Iraqi finance minister urges OPEC to embrace renewables
Ali Allawi, who also serves as his country's deputy prime minister, and Fatih Birol, executive director of the International Energy Agency, urged oil producers to seek alternatives such as solar power and potentially nuclear reactors in a letter for The Guardian.
The impassioned call came on the day OPEC member states are scheduled to meet to discuss the future of oil production.
"To stand a chance of limiting the worst effects of climate change, the world needs to fundamentally change the way it produces and consumes energy, burning less coal, oil and natural gas," they wrote.
"If oil revenues start to decline before producer countries have successfully diversified their economies, livelihoods will be lost and poverty rates will increase."
Wednesday's OPEC meeting, which is being held virtually, will discuss potential reductions in the amount of oil produced.
OPEC had initially agreed to boost oil production by 400,000 barrels per day, but the continuing Covid-19 pandemic and slowing markets have pushed some to suggest a halt to any production increases.
It is also believed that the talks will discuss the climate crisis, ahead of the Cop26 talks in November, despite a number of the cartel's members being reliant on oil receipts.
In their op-ed, Allawi and Birol urged OPEC to embrace renewable energies, both as a way to save the environment and as a fiscally sensible solution for the future.
"Renewable energy offers countries the ability to build a cleaner and more efficient electricity sector, instead of relying on costly imports and polluting fossil fuels," they write.
"The worst potential solar sites in Iraq get up to 60% more direct energy from the sun than the best sites in Germany."
The pair also sounded a warning to OPEC members that as the rest of the world embraces renewables, they could be left behind as demand for oil shrinks.
"The International Energy Agency's recent global roadmap to net zero by 2050 shows the world's demand for oil will need to decline from more than 90m barrels a day to less than 25m by 2050," they explained.
"This would result in a 75% plunge in net revenues for oil-producing economies, many of which are dominated by a public sector that relies on oil exports and the revenues they produce."
This was emphasised further by Birol, who explained that the slump experienced during the Covid-19 pandemic could be a vision of normal in the future.
"The impact of Covid on the oil market last year gave us a fleeting image of what the region's economies could look like in the future in a world where demand for oil and gas is structurally weaker - and where countries do not take serious measures to diversify their economies and increase their resilience," Birol told The Guardian.
Allawi and Birol concluded by calling on all members to act as one, to safeguard their own economic futures, and the well-being of the planet.
"Countries such as Iraq cannot make the transition to clean energy alone. If they are to bring together the financial resources, expertise and policies to transform their economies in an equitable, affordable way, they will need international support," they wrote.

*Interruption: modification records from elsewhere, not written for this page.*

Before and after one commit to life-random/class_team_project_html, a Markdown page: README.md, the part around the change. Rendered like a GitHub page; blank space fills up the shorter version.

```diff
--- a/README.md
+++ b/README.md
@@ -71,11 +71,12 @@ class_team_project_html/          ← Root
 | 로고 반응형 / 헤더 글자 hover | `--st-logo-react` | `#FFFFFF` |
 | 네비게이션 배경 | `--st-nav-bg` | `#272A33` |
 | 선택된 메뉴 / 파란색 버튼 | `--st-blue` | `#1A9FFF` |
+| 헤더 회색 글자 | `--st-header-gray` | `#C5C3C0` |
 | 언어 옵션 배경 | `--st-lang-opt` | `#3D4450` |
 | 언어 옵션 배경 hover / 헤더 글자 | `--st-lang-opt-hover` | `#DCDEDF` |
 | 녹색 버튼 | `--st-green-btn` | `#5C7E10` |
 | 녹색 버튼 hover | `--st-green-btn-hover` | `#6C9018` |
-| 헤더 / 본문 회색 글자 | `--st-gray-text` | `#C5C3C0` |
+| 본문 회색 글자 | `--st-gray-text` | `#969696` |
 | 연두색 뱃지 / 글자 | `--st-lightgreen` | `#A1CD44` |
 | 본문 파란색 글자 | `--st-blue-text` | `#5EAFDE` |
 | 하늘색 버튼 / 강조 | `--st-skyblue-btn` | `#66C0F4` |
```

"Otherwise, the path to net zero and the security of the world's energy markets will both be imperilled."